Fourteen years ago I created a painting that was a response to the inadequacies in women’s healthcare. Medea is named after my favorite ancient Greek play of the same name by Euripides. Known for its feminist and political themes, the tragedy was considered to be ahead of its time.
The original painting is 30 x40 inches and is created with watercolor and colored pencil. Medea is split in two to depict the tension between grief and resilience and how these states can overlap. She is also covered in iconography that includes the Adinkra symbol for strength and endurance on her left arm, a tree at her womb to represent reproductive health and and the lightning bolt in her hand to reflect her powers as a sorceress. She is also decorated with various quotes taken directly from the play as well as the line “mule of the earth”, a reference to the quote from Their Eyes Were Watching God by Zora Neale Hurston (“Black women are the mules of the earth.”)
In response to the Supreme Court’s decision to overturn Roe v. Wade, I’m recruiting Medea in the fight for reproductive justice. Starting today, I will be taking pre-orders for 11”x18” prints of this piece to raise money for the Center for Reproductive Rights.
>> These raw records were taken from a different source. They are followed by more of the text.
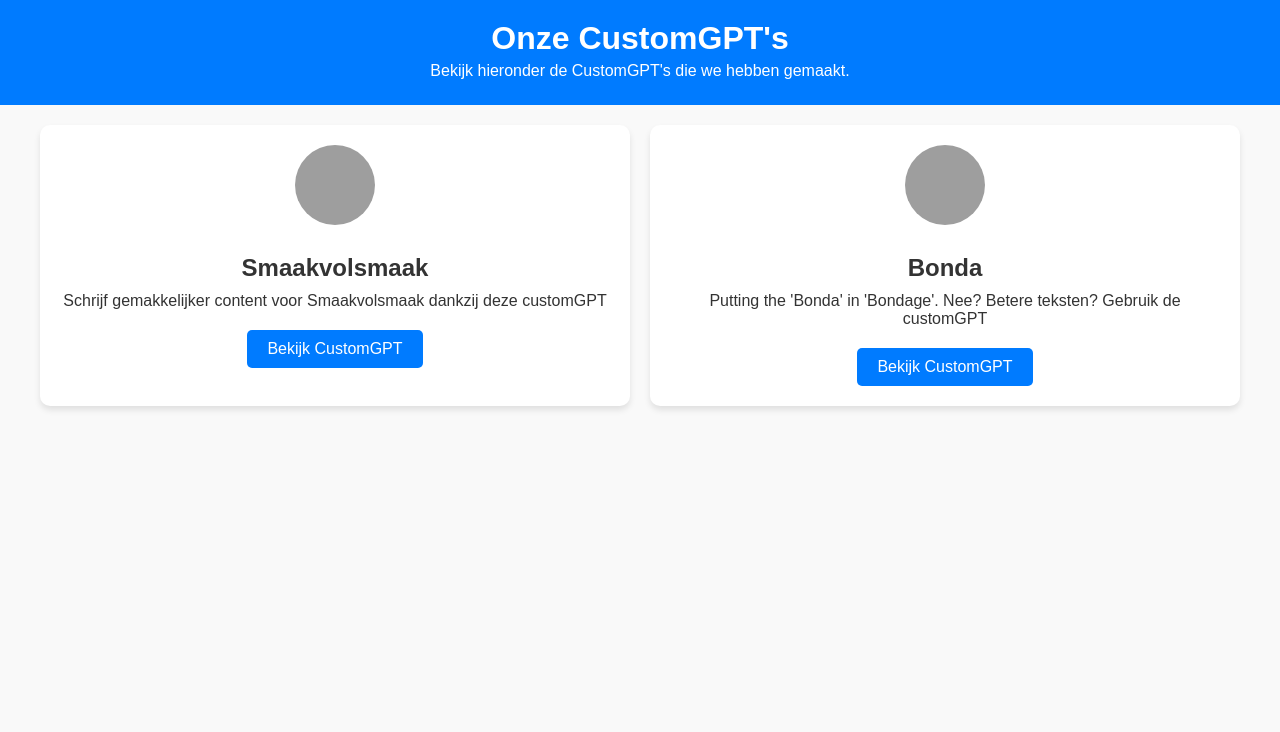
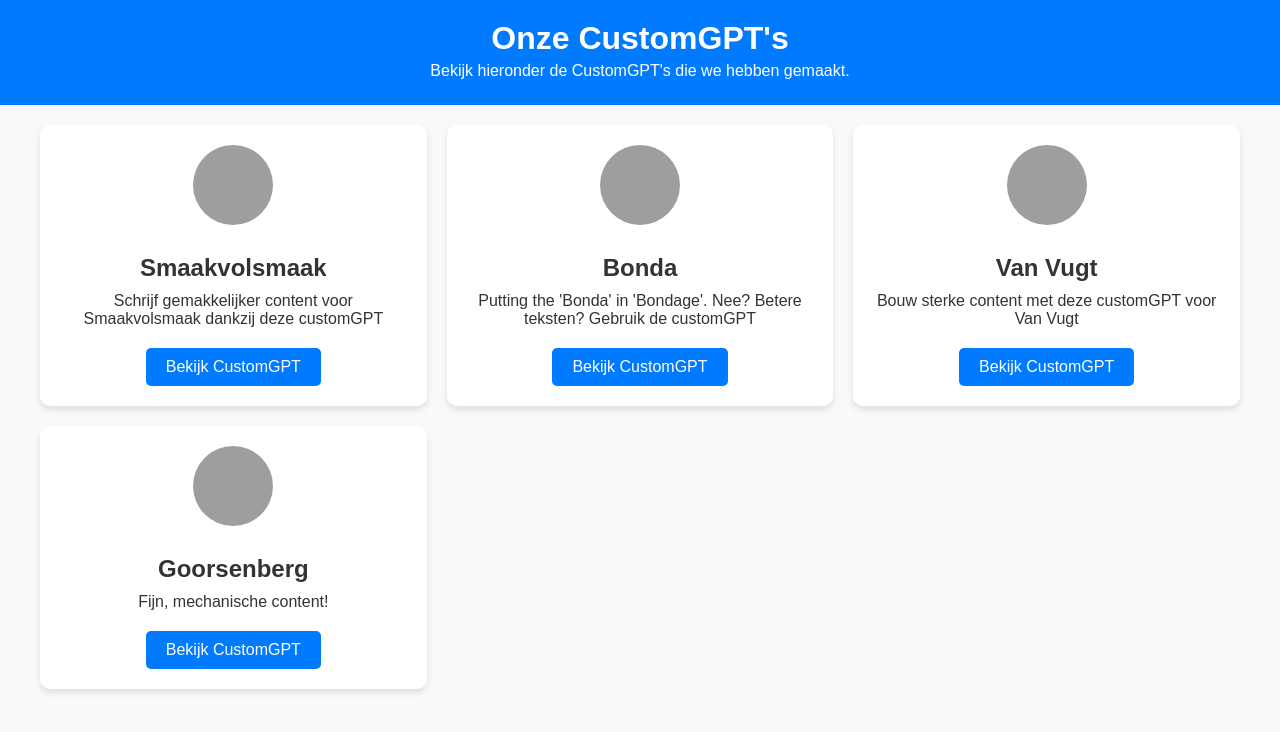
Before and after one commit to HenochWarempel/customGPTs, a plain HTML site: page index.html in a window 1280 px wide. Drawn offline with Linux system fonts and the light colour scheme; grey boxes are pictures that could not be loaded.

Commit message:
Update index.html

```diff
--- a/index.html
+++ b/index.html
@@ -13,16 +13,28 @@
     </header>
     <main class="customgpt-grid">
         <div class="customgpt-card">
-            <img src="https://chatgpt.com/backend-api/content?id=file-DGXX8YV5LaQfu3P7ta7xdx&gizmo_id=g-6733150f0c788190a1313e3240de8f4f&ts=481664&p=gpp&sig=3652d8aec88c6e408d8d55d856e8b158443018b91783443537193a2700ac262f&v=0" alt="CustomGPT 1 Logo" class="customgpt-logo">
+            <img src="https://chatgpt.com/backend-api/content?id=file-DGXX8YV5LaQfu3P7ta7xdx&gizmo_id=g-6733150f0c788190a1313e3240de8f4f&ts=481664&p=gpp&sig=3652d8aec88c6e408d8d55d856e8b158443018b91783443537193a2700ac262f&v=0" alt="Smaakvolsmaak" class="customgpt-logo">
             <h2>Smaakvolsmaak</h2>
             <p>Schrijf gemakkelijker content voor Smaakvolsmaak dankzij deze customGPT</p>
             <a href="https://chatgpt.com/g/g-6733150f0c788190a1313e3240de8f4f-smaakvolsmaak-customgpt" class="customgpt-button">Bekijk CustomGPT</a>
         </div>
         <div class="customgpt-card">
-            <img src="https://chatgpt.com/backend-api/content?id=file-xx3VrMA68siC9LN0oxovccSd&gizmo_id=g-6735d4f9101c81909e829d6693d23840&ts=481664&p=gpp&sig=c0d9d4900f432cfa2d1803b34f13c3fe8d35865d9fdc55287a75e67c5ef08f4e&v=0" alt="CustomGPT 2 Logo" class="customgpt-logo">
+            <img src="https://chatgpt.com/backend-api/content?id=file-xx3VrMA68siC9LN0oxovccSd&gizmo_id=g-6735d4f9101c81909e829d6693d23840&ts=481664&p=gpp&sig=c0d9d4900f432cfa2d1803b34f13c3fe8d35865d9fdc55287a75e67c5ef08f4e&v=0" alt="Bonda" class="customgpt-logo">
             <h2>Bonda</h2>
             <p>Putting the 'Bonda' in 'Bondage'. Nee? Betere teksten? Gebruik de customGPT</p>
             <a href="https://chatgpt.com/g/g-6735d4f9101c81909e829d6693d23840-bonda-customgpt" class="customgpt-button">Bekijk CustomGPT</a>
+        </div>
+                <div class="customgpt-card">
+            <img src="https://chatgpt.com/backend-api/content?id=file-VuyrdFCHlFe5tYTQtFe0p2p5&gizmo_id=g-67371cc67b9c81908398eb33e6cea112&ts=481664&p=gpp&sig=09b37d51ce299daaa65e451d7009fa78d92457269ef892afea2d35a4236a2659&v=0" alt="Van Vugt" class="customgpt-logo">
+            <h2>Van Vugt</h2>
+            <p>Bouw sterke content met deze customGPT voor Van Vugt</p>
+            <a href="https://chatgpt.com/g/g-67371cc67b9c81908398eb33e6cea112-van-vugt-customgpt" class="customgpt-button">Bekijk CustomGPT</a>
+        </div>
+        <div class="customgpt-card">
+            <img src="https://chatgpt.com/backend-api/content?id=file-CiicCrDaupcKyCwTFw2zJy&gizmo_id=g-675852c27570819193833e3c80f41dc5&ts=481664&p=gpp&sig=2caf0b659ea946cba73d3e9747285533cb09e2b41296ff03c960accafe4f9d2b&v=0" alt="CustomGPT 2 Logo" class="customgpt-logo">
+            <h2>Goorsenberg</h2>
+            <p>Fijn, mechanische content!</p>
+            <a href="https://chatgpt.com/g/g-675852c27570819193833e3c80f41dc5-goorsenberg-customgpt" class="customgpt-button">Bekijk CustomGPT</a>
         </div>
         <!-- Voeg meer kaarten toe zoals hierboven -->
     </main>
```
The Center is a global human rights organization of lawyers and advocates that fights to ensure that reproductive rights, including abortion, are protected as fundamental human rights.
I'm so happy and proud to say that Harlem for Flint was a success. We met our fundraising goal of $10,000 and there was an excellent turnout of so many people who wanted to support Flint, Michigan.
As an artist, I was thrilled to be able to use my work to help spread the message of determination and hope. I met such incredible people in the process; all of the volunteers had such positive energy that it felt like a family get-together. There's nothing that compares to people coming together in the name of compassion. The performances were tremendous with each artist bringing such passion and beauty. The end of the evening culminated in a troupe of tap and African dance against a crescendo of song.
Of course it was a tremendous thrill to have a video installation of my Inkscapes to serve as a backdrop for the whole night at the National Black Theatre. It added so much to the mood and so many of the spectators were really impressed by it. This is something I definitely want to do more of in the future because I love how the motion of the Inkscapes can create serenity and infuse tremendous energy at the same time.Please be sure to check out the Youtube video featuring Ali Bradley's rehearsal performance against my video installation (it was actually one of my favorite moments of Sunday afternoon).
A big thank you to all those that attended and contributed! I'll be adding more video over the next few days so be sure to subscribe to my Youtube channel to see more.
I'm pleased to announce that I am working with the fundraiser Harlem For Flint which will present a one day event of artist performances, speakers, a silent auction and poetry readings to raise money for children adversely affected by the water crisis in Flint. Proceeds will be donated to the Flint Child Health & Development Fund of the Community Foundation of Greater Flint.
I'll be donating a print of my work to the art auction and my new videos of my Inkscapes will also be part of the event too.
Harlem For Flint takes place on Sunday, March, 6 at the National Black Theater in Harlem. For more details, please visit the fundraiser's website at http://harlemforflint.com